┏━━

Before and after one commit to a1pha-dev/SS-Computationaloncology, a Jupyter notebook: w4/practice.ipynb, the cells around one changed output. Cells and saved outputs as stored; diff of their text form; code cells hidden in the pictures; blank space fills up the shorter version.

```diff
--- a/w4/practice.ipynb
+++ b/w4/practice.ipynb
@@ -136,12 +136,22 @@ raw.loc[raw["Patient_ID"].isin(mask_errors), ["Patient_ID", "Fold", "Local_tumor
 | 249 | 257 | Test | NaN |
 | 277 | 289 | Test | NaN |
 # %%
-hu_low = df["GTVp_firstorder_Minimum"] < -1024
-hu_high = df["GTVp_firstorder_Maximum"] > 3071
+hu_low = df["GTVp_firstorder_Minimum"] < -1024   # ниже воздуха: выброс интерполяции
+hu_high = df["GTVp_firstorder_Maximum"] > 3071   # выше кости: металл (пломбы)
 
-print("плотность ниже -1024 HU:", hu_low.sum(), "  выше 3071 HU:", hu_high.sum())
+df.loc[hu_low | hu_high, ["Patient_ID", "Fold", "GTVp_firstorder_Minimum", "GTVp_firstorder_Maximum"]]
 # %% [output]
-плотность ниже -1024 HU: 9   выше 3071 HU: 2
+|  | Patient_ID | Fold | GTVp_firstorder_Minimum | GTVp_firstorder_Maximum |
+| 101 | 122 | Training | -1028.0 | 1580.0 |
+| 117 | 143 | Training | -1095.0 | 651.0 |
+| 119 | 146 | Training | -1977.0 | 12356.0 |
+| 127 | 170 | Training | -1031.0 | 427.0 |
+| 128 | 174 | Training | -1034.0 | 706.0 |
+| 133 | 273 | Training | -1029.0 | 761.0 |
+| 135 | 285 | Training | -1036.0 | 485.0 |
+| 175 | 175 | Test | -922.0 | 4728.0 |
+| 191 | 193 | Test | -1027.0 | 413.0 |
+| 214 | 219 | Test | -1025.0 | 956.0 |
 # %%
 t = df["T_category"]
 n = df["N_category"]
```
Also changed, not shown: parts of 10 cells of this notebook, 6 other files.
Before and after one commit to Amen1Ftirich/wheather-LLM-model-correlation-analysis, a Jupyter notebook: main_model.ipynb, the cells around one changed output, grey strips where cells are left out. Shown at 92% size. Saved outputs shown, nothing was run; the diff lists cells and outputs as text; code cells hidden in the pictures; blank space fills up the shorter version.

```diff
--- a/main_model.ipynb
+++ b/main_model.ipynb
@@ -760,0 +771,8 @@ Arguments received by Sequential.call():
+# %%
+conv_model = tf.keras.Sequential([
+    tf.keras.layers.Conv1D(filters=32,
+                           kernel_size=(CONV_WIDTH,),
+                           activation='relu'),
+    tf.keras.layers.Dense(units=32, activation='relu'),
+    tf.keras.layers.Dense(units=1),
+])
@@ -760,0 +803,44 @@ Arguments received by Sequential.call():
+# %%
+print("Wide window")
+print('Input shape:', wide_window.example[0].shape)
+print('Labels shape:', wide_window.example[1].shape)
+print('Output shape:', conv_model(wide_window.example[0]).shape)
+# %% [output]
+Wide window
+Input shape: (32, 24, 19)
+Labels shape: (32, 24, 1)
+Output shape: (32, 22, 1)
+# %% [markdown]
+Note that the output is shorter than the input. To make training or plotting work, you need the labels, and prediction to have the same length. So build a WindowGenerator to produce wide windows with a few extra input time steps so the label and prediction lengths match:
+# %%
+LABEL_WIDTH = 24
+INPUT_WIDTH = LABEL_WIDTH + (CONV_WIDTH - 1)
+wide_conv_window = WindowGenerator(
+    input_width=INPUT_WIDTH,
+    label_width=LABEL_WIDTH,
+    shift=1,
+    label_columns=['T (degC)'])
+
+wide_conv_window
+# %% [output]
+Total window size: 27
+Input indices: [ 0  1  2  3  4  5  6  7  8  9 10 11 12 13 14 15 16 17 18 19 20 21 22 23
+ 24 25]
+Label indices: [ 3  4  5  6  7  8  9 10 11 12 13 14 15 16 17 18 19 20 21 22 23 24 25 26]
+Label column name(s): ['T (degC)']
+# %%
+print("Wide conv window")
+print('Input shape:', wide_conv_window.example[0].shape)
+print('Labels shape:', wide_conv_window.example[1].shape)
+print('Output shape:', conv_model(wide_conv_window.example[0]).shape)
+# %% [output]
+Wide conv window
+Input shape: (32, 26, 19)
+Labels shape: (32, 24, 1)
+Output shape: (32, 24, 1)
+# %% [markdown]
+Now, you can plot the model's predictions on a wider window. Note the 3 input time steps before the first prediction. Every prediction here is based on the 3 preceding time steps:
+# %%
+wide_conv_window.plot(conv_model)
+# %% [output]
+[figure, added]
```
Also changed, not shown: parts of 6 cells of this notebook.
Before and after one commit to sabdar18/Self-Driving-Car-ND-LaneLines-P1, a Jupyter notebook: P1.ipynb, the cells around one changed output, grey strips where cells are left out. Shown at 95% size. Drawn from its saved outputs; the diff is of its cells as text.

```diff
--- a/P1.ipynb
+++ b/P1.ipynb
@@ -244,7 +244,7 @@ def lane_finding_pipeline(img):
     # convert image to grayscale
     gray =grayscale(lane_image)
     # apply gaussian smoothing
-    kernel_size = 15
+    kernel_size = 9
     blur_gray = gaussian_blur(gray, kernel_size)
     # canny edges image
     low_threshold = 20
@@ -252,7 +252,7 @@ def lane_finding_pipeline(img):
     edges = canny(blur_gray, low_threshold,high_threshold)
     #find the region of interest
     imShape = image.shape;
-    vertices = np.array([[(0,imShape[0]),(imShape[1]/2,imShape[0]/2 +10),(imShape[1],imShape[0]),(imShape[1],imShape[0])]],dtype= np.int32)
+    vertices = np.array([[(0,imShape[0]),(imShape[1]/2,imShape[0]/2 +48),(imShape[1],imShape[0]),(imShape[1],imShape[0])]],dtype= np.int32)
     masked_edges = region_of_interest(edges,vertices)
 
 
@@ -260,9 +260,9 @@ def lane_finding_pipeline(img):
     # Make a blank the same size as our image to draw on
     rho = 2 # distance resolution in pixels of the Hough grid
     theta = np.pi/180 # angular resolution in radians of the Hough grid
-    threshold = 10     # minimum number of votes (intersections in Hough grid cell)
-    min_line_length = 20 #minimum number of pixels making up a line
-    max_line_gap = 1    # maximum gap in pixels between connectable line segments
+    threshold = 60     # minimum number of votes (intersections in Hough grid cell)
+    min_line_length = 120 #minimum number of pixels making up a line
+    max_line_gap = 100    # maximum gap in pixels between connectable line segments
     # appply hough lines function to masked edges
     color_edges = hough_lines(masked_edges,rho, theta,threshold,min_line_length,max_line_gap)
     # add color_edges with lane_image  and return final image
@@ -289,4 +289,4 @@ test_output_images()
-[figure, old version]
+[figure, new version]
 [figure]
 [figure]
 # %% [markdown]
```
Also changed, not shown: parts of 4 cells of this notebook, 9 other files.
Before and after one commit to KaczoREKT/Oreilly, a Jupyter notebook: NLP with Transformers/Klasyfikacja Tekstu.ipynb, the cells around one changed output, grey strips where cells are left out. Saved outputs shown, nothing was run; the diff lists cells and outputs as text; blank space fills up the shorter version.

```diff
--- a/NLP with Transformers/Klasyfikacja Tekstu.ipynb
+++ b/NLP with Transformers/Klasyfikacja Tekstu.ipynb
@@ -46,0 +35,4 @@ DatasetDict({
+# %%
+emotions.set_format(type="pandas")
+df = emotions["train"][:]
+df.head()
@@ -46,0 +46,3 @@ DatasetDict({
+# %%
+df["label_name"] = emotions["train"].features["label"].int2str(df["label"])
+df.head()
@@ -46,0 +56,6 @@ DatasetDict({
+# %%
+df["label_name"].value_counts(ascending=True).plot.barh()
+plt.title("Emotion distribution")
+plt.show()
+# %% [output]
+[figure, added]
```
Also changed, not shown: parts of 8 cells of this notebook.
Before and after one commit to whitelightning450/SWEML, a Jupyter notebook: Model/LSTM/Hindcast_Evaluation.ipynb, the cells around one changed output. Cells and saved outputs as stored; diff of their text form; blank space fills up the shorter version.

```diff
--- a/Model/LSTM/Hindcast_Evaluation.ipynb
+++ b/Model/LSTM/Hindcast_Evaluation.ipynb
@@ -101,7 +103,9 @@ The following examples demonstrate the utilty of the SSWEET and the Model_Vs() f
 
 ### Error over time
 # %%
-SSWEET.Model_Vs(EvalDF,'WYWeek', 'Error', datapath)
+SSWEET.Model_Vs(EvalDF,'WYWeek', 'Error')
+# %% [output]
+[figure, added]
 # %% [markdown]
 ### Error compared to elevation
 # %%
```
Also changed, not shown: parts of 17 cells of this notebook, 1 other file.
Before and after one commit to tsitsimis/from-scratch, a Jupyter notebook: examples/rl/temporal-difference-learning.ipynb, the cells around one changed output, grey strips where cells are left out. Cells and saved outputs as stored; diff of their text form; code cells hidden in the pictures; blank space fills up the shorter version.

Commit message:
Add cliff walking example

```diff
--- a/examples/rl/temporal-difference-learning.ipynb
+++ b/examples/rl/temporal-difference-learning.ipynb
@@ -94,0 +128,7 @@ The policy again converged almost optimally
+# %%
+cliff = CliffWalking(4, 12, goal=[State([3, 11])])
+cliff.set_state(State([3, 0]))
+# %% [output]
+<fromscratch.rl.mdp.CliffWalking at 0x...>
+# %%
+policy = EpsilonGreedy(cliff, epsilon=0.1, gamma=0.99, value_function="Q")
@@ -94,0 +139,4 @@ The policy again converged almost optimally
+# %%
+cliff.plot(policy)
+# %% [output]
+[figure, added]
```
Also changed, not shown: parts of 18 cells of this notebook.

┗━━

Task prompt:
Copy all lines of the preceding data that hold the word "Sequential".

Written solution:
@@ -760,0 +771,8 @@ Arguments received by Sequential.call():
+conv_model = tf.keras.Sequential([
@@ -760,0 +803,44 @@ Arguments received by Sequential.call():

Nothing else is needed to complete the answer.